*RECORD SET*
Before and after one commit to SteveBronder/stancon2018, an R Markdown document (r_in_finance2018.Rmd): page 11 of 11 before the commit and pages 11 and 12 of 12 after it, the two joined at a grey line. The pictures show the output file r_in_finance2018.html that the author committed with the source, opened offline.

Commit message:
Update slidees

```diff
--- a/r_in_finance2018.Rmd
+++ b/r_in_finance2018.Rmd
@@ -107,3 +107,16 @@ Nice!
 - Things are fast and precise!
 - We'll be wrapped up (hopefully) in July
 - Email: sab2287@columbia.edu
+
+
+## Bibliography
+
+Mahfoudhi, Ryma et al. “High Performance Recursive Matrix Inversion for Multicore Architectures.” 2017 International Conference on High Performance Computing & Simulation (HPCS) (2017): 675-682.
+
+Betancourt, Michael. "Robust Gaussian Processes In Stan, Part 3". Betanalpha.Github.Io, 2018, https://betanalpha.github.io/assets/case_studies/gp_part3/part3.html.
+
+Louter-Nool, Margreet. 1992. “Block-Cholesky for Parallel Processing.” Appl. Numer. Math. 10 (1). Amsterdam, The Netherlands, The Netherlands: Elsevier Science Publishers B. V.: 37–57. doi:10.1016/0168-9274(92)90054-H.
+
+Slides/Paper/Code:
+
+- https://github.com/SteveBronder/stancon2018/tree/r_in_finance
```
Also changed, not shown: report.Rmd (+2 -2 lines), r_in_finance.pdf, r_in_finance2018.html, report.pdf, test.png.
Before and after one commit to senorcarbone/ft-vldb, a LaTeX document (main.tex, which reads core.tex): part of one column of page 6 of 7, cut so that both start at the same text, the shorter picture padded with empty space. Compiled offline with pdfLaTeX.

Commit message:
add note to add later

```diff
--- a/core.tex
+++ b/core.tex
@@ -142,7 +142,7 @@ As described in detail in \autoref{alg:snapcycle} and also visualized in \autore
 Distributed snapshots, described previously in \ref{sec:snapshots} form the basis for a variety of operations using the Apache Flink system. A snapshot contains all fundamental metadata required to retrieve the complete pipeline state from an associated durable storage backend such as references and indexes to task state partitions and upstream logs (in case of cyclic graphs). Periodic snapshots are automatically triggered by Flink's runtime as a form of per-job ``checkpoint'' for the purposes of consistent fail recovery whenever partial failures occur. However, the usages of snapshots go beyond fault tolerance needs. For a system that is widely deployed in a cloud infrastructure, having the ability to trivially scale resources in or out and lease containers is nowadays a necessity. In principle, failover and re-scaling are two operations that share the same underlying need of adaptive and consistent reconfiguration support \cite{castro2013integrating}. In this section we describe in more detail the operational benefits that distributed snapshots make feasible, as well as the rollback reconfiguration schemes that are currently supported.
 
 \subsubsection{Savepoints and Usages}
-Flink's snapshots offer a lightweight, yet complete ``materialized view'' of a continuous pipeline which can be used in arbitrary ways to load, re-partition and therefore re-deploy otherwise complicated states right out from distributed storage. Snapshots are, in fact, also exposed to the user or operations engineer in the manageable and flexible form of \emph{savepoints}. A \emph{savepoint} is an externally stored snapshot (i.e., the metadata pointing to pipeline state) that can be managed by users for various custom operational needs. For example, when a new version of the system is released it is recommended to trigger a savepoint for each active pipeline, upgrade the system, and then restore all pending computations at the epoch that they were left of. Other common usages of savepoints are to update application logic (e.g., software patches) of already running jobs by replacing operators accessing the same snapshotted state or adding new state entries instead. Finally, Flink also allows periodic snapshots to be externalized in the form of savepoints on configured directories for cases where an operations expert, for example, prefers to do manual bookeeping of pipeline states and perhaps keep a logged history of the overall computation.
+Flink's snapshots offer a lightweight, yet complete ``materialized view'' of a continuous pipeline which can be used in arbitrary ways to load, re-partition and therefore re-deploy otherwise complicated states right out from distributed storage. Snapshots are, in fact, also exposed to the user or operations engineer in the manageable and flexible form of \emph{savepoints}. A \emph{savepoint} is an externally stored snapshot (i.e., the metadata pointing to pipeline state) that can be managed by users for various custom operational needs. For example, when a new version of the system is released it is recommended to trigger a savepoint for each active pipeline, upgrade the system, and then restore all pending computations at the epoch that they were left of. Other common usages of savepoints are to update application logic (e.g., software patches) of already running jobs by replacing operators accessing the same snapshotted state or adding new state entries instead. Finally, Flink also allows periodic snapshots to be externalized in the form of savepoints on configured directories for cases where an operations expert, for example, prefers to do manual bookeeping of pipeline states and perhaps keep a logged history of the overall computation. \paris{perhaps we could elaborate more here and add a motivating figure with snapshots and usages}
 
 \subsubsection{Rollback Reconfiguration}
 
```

*EXERCISE GOAL*
Write out all the data again, exactly as it appears.

*TASK RESULT*
Before and after one commit to SteveBronder/stancon2018, an R Markdown document (r_in_finance2018.Rmd): page 11 of 11 before the commit and pages 11 and 12 of 12 after it, the two joined at a grey line. The pictures show the output file r_in_finance2018.html that the author committed with the source, opened offline.

Commit message:
Update slidees

```diff
--- a/r_in_finance2018.Rmd
+++ b/r_in_finance2018.Rmd
@@ -107,3 +107,16 @@ Nice!
 - Things are fast and precise!
 - We'll be wrapped up (hopefully) in July
 - Email: sab2287@columbia.edu
+
+
+## Bibliography
+
+Mahfoudhi, Ryma et al. “High Performance Recursive Matrix Inversion for Multicore Architectures.” 2017 International Conference on High Performance Computing & Simulation (HPCS) (2017): 675-682.
+
+Betancourt, Michael. "Robust Gaussian Processes In Stan, Part 3". Betanalpha.Github.Io, 2018, https://betanalpha.github.io/assets/case_studies/gp_part3/part3.html.
+
+Louter-Nool, Margreet. 1992. “Block-Cholesky for Parallel Processing.” Appl. Numer. Math. 10 (1). Amsterdam, The Netherlands, The Netherlands: Elsevier Science Publishers B. V.: 37–57. doi:10.1016/0168-9274(92)90054-H.
+
+Slides/Paper/Code:
+
+- https://github.com/SteveBronder/stancon2018/tree/r_in_finance
```
Also changed, not shown: report.Rmd (+2 -2 lines), r_in_finance.pdf, r_in_finance2018.html, report.pdf, test.png.
Before and after one commit to senorcarbone/ft-vldb, a LaTeX document (main.tex, which reads core.tex): part of one column of page 6 of 7, cut so that both start at the same text, the shorter picture padded with empty space. Compiled offline with pdfLaTeX.

Commit message:
add note to add later

```diff
--- a/core.tex
+++ b/core.tex
@@ -142,7 +142,7 @@ As described in detail in \autoref{alg:snapcycle} and also visualized in \autore
 Distributed snapshots, described previously in \ref{sec:snapshots} form the basis for a variety of operations using the Apache Flink system. A snapshot contains all fundamental metadata required to retrieve the complete pipeline state from an associated durable storage backend such as references and indexes to task state partitions and upstream logs (in case of cyclic graphs). Periodic snapshots are automatically triggered by Flink's runtime as a form of per-job ``checkpoint'' for the purposes of consistent fail recovery whenever partial failures occur. However, the usages of snapshots go beyond fault tolerance needs. For a system that is widely deployed in a cloud infrastructure, having the ability to trivially scale resources in or out and lease containers is nowadays a necessity. In principle, failover and re-scaling are two operations that share the same underlying need of adaptive and consistent reconfiguration support \cite{castro2013integrating}. In this section we describe in more detail the operational benefits that distributed snapshots make feasible, as well as the rollback reconfiguration schemes that are currently supported.
 
 \subsubsection{Savepoints and Usages}
-Flink's snapshots offer a lightweight, yet complete ``materialized view'' of a continuous pipeline which can be used in arbitrary ways to load, re-partition and therefore re-deploy otherwise complicated states right out from distributed storage. Snapshots are, in fact, also exposed to the user or operations engineer in the manageable and flexible form of \emph{savepoints}. A \emph{savepoint} is an externally stored snapshot (i.e., the metadata pointing to pipeline state) that can be managed by users for various custom operational needs. For example, when a new version of the system is released it is recommended to trigger a savepoint for each active pipeline, upgrade the system, and then restore all pending computations at the epoch that they were left of. Other common usages of savepoints are to update application logic (e.g., software patches) of already running jobs by replacing operators accessing the same snapshotted state or adding new state entries instead. Finally, Flink also allows periodic snapshots to be externalized in the form of savepoints on configured directories for cases where an operations expert, for example, prefers to do manual bookeeping of pipeline states and perhaps keep a logged history of the overall computation.
+Flink's snapshots offer a lightweight, yet complete ``materialized view'' of a continuous pipeline which can be used in arbitrary ways to load, re-partition and therefore re-deploy otherwise complicated states right out from distributed storage. Snapshots are, in fact, also exposed to the user or operations engineer in the manageable and flexible form of \emph{savepoints}. A \emph{savepoint} is an externally stored snapshot (i.e., the metadata pointing to pipeline state) that can be managed by users for various custom operational needs. For example, when a new version of the system is released it is recommended to trigger a savepoint for each active pipeline, upgrade the system, and then restore all pending computations at the epoch that they were left of. Other common usages of savepoints are to update application logic (e.g., software patches) of already running jobs by replacing operators accessing the same snapshotted state or adding new state entries instead. Finally, Flink also allows periodic snapshots to be externalized in the form of savepoints on configured directories for cases where an operations expert, for example, prefers to do manual bookeeping of pipeline states and perhaps keep a logged history of the overall computation. \paris{perhaps we could elaborate more here and add a motivating figure with snapshots and usages}
 
 \subsubsection{Rollback Reconfiguration}
 
```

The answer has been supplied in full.